The steady increase in merchant adoption of EMV is directly related to the date the liability shifted in October, 2015. So, what is the liability shift, and how does it impact your business? Read along to learn more.

Prior to October, 2015, merchants were not routinely held responsible for fraudulent transactions that occurred through no fault of their own. Card issuers covered the financial cost of that fraud. After the liability shift however, assigning “fault” became a lot more complicated.

The basic underlying rule about the shift in liability is:“Card-present counterfeit fraud liability shifts to the party – either the issuing institution or the merchant – that has not invested in chip technology.

Card-present counterfeit fraud liability shifts to the party—either the issuing institution or the merchant—that has not invested in chip technology.

Either the card issuer or the merchant will be found at fault.
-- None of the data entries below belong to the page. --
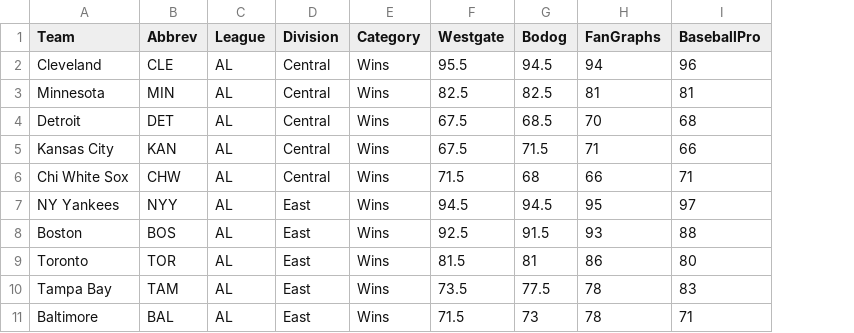
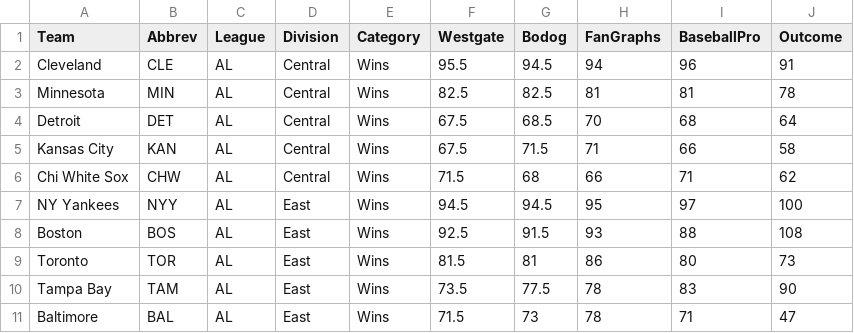
Before and after one commit to grspur/public, a CSV file: 2018-MLB-Win-Projections.csv, drawn as a sheet; only a part is shown; the diff names each change by its address in the sheet, - before the commit and + after, or states it on an @@ line.

Commit message:
Add files via upload
Initial file updated with final win totals

```diff
--- a/2018-MLB-Win-Projections.csv
+++ b/2018-MLB-Win-Projections.csv
+column J (Outcome), rows 2-11: 91 | 78 | 64 | 58 | 62 | 100 | 108 | 73 | 90 | 47
```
So, which one is it? It depends on a lot of factors—primarily which party neglected to implement EMV.

With a card-present, counterfeit instance of fraud, the card issuer will be liable if the card was not a chip card, since it’s the issuer’s responsibility to issue chip cards. If it was in fact a chip card and the merchant didn’t process it with an EMV-capable terminal, then the liability shifts to the merchant. If both the merchant and the issuer have implemented EMV, the liability remains with the issuer.

Though this is perhaps the most common scenario, there are many various applications of the EMV liability rules that may cause confusion. Using a basic chip terminal protects merchants from liability when the type of fraud in play is use of a counterfeit or cloned card. In the case of a lost or stolen card, the liability can change depending on the card brand, the card type, and the method of processing. Visa did not implement a liability shift in the case of lost/stolen card fraud, leaving liability with the issuer. Mastercard, Discover and American Express however, did implement a shift for lost/stolen card fraud, depending on the type of card (chip and signature, chip and PIN) and the type of terminal used to process it (non-chip terminal, EMV chip terminal, with or without PIN pad).But if you’re processing a chip and PIN Mastercard, Discover or American Express chip card with a chip card terminal that does not have a PIN pad, the liability changes.

And of course, failing to process a chip card with a chip terminal, regardless of whether it’s counterfeit or lost/stolen fraud, and with or without a PIN pad, will result in the merchant having liability for the chargeback. Unless it’s a Visa card and the fraud method was lost/stolen. The liability has not changed for lost/stolen Visa chip cards.

-Credit to www.vantiv.com